Pneumatic Rotary Vane Actuators?

Hello, fellow FRCers! I hope that this build season is finding you well and that you are in good position to finish your robots on time.

Our team was considering using a pneumatic rotary vane actuator on our robot (for reasons that will be revealed when we do our showcase thread). This is a part that has been legal in previous seasons, but the updated [R78] throws its legality into some doubt.

Here is an example of the kind of part we’re talking about:

A previous question in the Q&A, Q186, asked:

Is a pnuematic rotary cylinder the same as a pnuematic cylinder?

and received the answer:

For the purposes of FRC, yes.

Unfortunately, the question was rather poorly worded. There is no such thing as a “pneumatic rotary cylinder”–there are “pneumatic rotary actuators” that are cylindrical, but “pneumatic rotary cylinder” is not the correct term. Furthermore, there are two kinds of pneumatic rotary actuators: some vane type, others piston type. We think that the answer to [Q186] can be interpreted to mean that our part is legal, but we wanted to make absolutely sure.

I know what you’re thinking. “Why ask Delphi?

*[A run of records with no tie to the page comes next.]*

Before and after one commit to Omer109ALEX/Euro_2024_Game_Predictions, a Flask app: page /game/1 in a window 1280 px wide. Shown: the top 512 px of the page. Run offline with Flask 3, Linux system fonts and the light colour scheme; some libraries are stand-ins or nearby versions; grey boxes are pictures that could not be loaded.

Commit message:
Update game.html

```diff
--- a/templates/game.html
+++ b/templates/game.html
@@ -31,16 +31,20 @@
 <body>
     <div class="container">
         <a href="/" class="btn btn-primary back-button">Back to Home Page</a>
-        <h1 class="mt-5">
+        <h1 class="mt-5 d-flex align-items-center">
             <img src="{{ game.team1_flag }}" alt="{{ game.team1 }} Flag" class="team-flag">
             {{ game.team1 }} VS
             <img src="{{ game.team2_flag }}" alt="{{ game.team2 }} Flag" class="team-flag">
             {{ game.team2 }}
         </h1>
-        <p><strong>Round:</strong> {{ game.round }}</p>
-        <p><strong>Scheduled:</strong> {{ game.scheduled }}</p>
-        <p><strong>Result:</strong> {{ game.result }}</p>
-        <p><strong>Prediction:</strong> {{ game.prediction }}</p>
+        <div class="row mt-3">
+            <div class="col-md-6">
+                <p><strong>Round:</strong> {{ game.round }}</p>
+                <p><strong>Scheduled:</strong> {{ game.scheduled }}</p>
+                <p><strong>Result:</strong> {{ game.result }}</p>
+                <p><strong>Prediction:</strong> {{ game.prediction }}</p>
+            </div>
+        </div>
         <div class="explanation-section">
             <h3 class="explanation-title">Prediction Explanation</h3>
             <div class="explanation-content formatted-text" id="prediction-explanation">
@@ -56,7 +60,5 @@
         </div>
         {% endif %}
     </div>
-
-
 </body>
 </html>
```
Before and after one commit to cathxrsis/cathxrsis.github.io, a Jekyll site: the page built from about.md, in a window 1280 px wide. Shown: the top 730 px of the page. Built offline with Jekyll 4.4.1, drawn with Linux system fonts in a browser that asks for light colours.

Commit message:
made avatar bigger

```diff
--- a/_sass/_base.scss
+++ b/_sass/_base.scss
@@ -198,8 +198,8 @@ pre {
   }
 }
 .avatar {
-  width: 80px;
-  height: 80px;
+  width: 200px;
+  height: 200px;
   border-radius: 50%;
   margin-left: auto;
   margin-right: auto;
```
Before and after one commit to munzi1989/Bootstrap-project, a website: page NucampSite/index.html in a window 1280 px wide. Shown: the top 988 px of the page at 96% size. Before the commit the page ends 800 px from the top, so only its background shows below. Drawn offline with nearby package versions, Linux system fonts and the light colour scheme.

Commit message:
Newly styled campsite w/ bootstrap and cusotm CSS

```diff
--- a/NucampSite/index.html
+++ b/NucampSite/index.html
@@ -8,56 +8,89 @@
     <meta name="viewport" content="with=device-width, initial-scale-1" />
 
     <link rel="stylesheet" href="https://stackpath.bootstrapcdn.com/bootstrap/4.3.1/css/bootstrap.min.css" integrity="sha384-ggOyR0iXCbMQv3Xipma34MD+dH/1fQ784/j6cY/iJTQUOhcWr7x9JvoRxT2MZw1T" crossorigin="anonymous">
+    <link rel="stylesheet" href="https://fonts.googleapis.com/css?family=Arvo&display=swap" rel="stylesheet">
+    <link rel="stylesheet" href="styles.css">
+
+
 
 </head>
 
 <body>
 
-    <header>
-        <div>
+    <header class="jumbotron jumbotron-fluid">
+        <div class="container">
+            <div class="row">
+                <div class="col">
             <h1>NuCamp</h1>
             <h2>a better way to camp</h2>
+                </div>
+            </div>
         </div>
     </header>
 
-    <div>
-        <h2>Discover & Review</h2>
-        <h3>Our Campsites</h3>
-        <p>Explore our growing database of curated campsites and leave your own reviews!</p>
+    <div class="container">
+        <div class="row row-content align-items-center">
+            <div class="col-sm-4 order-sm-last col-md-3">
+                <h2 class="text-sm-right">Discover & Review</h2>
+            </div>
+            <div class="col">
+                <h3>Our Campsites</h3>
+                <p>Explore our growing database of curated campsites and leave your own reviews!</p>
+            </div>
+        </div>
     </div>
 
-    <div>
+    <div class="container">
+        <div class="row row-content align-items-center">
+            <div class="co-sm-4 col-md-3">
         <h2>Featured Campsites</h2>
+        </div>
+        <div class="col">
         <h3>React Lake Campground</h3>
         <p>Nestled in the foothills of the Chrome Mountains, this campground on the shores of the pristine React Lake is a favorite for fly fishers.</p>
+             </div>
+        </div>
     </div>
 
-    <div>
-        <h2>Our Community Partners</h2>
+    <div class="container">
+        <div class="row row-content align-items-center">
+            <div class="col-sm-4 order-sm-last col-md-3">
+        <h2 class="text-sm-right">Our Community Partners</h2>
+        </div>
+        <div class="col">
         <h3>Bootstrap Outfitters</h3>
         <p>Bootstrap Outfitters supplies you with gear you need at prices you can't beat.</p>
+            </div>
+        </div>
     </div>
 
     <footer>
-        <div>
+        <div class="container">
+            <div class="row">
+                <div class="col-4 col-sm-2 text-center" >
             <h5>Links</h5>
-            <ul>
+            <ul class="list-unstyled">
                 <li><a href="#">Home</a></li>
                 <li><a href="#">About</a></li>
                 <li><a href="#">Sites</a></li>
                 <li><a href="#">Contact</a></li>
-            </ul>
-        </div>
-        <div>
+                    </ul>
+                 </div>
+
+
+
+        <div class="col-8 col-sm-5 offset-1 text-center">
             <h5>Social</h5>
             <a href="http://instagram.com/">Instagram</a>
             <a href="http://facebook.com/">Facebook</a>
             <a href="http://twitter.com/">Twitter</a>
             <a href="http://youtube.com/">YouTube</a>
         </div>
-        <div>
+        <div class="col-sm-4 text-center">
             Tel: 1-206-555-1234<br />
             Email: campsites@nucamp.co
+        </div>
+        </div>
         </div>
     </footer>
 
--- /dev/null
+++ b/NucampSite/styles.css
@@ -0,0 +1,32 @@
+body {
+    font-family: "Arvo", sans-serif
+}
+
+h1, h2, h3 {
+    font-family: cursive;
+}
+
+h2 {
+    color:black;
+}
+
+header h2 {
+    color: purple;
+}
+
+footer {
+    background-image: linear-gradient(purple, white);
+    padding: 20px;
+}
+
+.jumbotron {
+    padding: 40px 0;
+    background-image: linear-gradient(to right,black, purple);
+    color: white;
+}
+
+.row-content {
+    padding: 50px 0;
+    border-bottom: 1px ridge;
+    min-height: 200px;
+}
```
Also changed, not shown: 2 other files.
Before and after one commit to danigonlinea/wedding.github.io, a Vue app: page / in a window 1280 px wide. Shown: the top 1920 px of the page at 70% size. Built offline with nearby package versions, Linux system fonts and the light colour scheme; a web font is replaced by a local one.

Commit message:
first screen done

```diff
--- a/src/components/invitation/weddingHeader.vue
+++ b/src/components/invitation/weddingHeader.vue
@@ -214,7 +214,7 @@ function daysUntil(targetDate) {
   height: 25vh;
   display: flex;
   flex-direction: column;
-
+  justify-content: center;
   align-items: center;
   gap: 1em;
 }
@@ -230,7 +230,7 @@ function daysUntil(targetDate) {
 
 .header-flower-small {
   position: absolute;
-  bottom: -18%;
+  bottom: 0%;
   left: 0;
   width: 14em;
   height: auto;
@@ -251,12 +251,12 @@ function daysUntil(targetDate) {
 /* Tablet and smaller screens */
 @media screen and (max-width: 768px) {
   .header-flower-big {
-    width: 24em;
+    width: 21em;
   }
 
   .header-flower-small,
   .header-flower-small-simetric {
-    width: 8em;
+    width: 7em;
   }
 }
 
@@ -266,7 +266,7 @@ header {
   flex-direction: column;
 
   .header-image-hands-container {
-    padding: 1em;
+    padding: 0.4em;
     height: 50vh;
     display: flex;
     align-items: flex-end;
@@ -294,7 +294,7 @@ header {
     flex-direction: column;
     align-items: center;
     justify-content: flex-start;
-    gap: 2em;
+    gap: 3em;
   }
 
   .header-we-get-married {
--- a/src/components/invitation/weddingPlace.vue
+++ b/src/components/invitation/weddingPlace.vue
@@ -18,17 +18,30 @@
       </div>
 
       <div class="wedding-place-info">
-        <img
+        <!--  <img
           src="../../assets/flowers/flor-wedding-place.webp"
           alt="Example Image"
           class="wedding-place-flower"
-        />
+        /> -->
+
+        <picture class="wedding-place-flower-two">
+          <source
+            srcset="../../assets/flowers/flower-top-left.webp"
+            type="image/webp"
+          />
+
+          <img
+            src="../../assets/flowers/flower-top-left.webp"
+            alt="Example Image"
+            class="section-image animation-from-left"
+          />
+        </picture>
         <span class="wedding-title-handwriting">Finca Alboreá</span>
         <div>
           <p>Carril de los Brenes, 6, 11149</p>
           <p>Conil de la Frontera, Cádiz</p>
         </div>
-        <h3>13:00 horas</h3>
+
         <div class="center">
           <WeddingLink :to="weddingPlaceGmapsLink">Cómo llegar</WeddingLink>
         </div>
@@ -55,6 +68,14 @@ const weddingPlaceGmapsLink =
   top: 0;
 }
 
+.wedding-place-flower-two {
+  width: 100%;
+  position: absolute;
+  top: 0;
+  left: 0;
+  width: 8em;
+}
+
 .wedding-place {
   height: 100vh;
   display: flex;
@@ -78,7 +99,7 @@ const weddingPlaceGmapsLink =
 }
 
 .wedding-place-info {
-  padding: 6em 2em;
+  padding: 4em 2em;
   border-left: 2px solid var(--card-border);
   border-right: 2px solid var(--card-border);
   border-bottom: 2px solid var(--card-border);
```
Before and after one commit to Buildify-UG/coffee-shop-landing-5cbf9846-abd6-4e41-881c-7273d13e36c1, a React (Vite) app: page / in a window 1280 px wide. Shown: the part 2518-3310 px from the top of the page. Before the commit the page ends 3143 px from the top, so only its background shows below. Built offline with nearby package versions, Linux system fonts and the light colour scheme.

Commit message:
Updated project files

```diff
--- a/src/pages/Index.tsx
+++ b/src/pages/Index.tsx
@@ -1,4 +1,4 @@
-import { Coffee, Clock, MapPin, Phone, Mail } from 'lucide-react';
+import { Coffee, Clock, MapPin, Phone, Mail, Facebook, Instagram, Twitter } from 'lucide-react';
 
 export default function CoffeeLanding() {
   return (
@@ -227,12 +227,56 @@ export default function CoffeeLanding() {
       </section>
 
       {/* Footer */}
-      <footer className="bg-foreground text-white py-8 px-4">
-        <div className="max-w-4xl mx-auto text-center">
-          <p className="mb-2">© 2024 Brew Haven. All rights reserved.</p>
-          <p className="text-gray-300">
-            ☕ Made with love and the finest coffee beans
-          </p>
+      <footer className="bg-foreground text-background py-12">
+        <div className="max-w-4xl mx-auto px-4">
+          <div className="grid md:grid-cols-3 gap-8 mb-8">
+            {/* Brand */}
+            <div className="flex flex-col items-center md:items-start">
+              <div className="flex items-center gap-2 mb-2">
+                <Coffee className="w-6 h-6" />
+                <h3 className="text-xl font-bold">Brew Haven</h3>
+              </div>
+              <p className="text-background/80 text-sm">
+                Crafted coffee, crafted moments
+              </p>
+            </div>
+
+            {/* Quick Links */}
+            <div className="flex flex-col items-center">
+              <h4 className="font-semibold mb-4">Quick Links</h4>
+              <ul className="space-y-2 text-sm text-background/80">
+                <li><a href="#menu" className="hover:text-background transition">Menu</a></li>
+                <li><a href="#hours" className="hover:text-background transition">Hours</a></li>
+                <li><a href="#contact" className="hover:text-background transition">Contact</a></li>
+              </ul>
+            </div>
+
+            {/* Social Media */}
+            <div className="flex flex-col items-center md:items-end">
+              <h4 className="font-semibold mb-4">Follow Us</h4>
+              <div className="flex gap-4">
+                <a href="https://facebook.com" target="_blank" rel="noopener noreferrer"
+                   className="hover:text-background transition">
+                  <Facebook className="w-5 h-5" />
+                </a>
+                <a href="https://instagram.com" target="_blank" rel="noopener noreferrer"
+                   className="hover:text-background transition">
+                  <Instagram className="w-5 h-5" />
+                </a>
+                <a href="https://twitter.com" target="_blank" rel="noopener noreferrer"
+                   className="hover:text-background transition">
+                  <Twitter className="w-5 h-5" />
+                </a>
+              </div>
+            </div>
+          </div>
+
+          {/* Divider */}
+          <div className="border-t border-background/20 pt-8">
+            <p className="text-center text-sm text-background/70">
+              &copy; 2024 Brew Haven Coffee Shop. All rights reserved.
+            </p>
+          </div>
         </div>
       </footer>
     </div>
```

The Q&A is faster and more reliable!” Good idea, but we thought of that. We attempted to register our team’s account with the Q&A, but it’s been five days since the registration and we are still not allowed to submit any questions. Clicking on the “Team Questions” button on the Quextit site yields the message “your request is in pending state”. Effectively, we cannot submit our question.

If you have a working Q&A account, we would be extremely grateful if you would submit the following question the the Q&A using said account.

The response to Q186 clarifies that a “pneumatic rotary cylinder” is a pneumatic cylinder under R78. There are multiple types of rotary pneumatic actuators. Are rotary vane actuators such as the following ( considered legal pneumatic cylinders under R78?

If you are willing to submit the question, please do so, then post a message in this thread notifying teams that you have submitted the question (to avoid double-submissions) and identifying the question number (so that teams can follow it).

Thank you very much for your help. Good luck with the rest of build season!

You should have a password in TIMS. That should be all you need.

You are correct that the term “pneumatic rotary cylinder” isn’t the most descriptive. But, having worked with pneumatics for years, this phrase brings to mind two types of pneumatic actuators. The first is a rotary actuator where a cylinder drives a rack gear, which is mated to a circular gear connected to an output shaft or stage. The output axis is perpendicular to the axis of the cylinder, and has only rotary motion. These are often used to actuate a rotary joint through 90 or 180 degrees.

The second type has a pneumatic cylinder that drives a rotary cam through a coarse pitch helical track. The output shaft is coaxial with the cylinder and moves both axially and rotationally, usually 90 degrees. These are usually used as hold down clamps in automation, and especially fixturing applications.

Both types are shown in a google image search for “pneumatic rotary cylinder”. If I were an inspector, I would allow both types as allowed under the rules, even without the clarifying QA question. Similarly to how any transmission mechanism or gearbox is legal, as long as it is driven by a legal motor, as long as the device is powered by a pressure cylinder, I would consider the form of the resultant motion to be irrelevant.

It sounds like what you are asking about is commonly referred to as an “air motor”. These commonly convert air flow into continuous rotary motion. The most familiar examples of air motors would be those in dentist’s hand pieces or some air powered hand tools. There is no way I would include air motors within the definition of “pneumatic rotary cylinder”.

To extend:

Only official FRC team accounts may submit questions to the Q&A; other accounts are not allowed to do so. The password for the team account is in your TIMS account; the username is FRC####. See here for more details.

Thank you all for your help.